Trademark cancellation for non-use in Cambodia is one of the most common grounds for having a mark removed from the Register. As Cambodia is a first-to-file system, trademark applicants do not need to be using the mark at the time of application, nor is there a requirement to prove any intent to use. To police trademark squatting, Article 15 of the Trademark Law states that:
“Any interested person may request the Ministry of Commerce to remove a mark from the Register, in respect of any of the goods or services in respect of which it is registered, on the ground that up to one month prior to filing the request, the mark had, after its registration, not been used by the registered owner or a licensee during a continuous period of five years, provided that a mark shall not be removed if it is shown that special circumstances prevented the use of the mark and that there was no intention not to use or to abandon the same in respect of those goods or services.”
Further, the law requires that an affidavit of use or non-use be filed in the fifth year of registration. In practice, if an interested party has requested removal of a mark on the ground of non-use, the Registrar will first look to whether the affidavit has been filed. If it has, the requester will have a difficult burden to overcome, but could conceivably submit specific evidence showing that the mark has not been used and that there was no intention to use it. If, however, the affidavit has not been filed, the Registrar will inform the holder of the cancellation request and allow them a chance to submit evidence and rectify the situation. Should the trademark owner not respond, or not respond satisfactorily, the mark should be removed from the Register. The removal will be published in the Official Gazette, and the former owner and interested party will be informed.

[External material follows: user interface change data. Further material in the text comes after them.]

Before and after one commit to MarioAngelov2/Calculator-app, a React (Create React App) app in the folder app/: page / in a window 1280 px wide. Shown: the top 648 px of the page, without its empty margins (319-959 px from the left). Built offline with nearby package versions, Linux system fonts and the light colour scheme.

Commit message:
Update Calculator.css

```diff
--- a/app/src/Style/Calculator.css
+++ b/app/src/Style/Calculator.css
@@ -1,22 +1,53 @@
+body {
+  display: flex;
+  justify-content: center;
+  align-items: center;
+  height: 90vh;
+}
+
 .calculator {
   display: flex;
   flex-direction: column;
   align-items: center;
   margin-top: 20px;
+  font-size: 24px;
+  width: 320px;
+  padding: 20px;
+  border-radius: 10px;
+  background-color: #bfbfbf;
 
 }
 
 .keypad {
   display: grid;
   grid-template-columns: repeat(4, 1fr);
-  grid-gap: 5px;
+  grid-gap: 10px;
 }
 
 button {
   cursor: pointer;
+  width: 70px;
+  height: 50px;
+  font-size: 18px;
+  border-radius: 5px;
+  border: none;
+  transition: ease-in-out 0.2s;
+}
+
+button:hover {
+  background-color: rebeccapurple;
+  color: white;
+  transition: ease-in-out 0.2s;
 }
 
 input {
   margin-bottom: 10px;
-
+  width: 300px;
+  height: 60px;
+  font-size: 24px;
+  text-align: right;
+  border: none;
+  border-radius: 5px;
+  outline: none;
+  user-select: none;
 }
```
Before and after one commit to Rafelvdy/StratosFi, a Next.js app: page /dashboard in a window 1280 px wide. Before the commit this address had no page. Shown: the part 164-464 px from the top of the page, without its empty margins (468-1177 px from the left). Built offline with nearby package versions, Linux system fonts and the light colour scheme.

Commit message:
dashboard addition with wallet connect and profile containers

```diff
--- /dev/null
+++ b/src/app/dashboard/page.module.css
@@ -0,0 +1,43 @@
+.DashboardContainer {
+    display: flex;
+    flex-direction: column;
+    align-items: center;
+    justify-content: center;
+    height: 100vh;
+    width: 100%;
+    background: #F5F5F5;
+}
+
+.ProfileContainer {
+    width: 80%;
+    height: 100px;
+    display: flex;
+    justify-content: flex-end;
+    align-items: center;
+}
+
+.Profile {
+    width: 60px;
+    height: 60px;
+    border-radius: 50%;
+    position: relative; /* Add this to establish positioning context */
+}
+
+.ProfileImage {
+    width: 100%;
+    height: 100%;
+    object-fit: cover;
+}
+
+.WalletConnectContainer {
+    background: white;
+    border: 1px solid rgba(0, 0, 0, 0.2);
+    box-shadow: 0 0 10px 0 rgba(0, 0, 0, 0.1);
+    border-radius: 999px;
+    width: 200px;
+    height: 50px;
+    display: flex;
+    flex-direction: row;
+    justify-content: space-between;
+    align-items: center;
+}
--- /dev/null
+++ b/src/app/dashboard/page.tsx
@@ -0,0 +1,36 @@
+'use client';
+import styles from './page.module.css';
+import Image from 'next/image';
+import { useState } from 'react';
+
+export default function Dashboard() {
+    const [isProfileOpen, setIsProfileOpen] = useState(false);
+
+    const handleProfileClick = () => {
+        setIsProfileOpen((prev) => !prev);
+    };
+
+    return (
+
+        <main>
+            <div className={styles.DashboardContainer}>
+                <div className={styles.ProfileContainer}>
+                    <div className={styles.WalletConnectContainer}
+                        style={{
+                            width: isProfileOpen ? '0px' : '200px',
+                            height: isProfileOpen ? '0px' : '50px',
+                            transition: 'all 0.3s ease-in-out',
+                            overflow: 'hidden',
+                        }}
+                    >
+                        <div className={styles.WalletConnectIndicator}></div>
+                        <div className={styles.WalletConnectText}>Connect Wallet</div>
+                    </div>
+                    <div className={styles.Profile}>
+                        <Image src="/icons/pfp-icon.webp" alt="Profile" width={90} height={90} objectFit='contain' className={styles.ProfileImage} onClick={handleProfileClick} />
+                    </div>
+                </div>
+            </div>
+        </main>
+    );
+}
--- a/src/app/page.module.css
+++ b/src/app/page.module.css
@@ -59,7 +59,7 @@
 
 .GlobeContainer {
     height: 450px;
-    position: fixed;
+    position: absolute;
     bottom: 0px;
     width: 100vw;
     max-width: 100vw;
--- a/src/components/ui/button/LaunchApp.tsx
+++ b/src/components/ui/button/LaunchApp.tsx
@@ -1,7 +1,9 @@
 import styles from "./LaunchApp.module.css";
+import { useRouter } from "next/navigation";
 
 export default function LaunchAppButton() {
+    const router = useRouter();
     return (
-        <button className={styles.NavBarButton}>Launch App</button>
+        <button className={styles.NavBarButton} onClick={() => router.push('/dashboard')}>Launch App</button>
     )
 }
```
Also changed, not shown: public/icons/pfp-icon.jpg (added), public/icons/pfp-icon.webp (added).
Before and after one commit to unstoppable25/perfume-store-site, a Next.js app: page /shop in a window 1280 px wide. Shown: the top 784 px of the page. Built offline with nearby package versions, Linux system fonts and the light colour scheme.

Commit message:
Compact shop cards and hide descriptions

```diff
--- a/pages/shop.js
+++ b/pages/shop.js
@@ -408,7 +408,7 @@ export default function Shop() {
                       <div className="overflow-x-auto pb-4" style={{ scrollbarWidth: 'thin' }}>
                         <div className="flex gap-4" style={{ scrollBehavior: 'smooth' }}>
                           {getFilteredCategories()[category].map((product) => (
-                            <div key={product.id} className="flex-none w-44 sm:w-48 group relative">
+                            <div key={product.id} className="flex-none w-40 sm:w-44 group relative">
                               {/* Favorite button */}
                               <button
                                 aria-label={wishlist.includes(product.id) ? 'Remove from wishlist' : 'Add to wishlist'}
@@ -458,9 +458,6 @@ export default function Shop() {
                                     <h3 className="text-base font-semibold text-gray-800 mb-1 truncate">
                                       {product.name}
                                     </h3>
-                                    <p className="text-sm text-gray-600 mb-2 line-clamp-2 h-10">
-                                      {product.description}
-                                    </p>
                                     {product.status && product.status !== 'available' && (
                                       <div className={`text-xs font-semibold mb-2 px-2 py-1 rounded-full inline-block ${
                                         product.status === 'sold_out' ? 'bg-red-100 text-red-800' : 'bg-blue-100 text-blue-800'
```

There is at present no jurisprudence nor official guidance on who an “interested party” may be, nor what “special circumstances” would justify non-use. As a practical matter, the filing of the affidavit – whether indicating actual use, or justified non-use – is most often sufficient to defend against a non-use cancellation request. To prevent trademark cancellation for non-use, it is strongly recommended that the affidavit be timely filed in the fifth year of registration.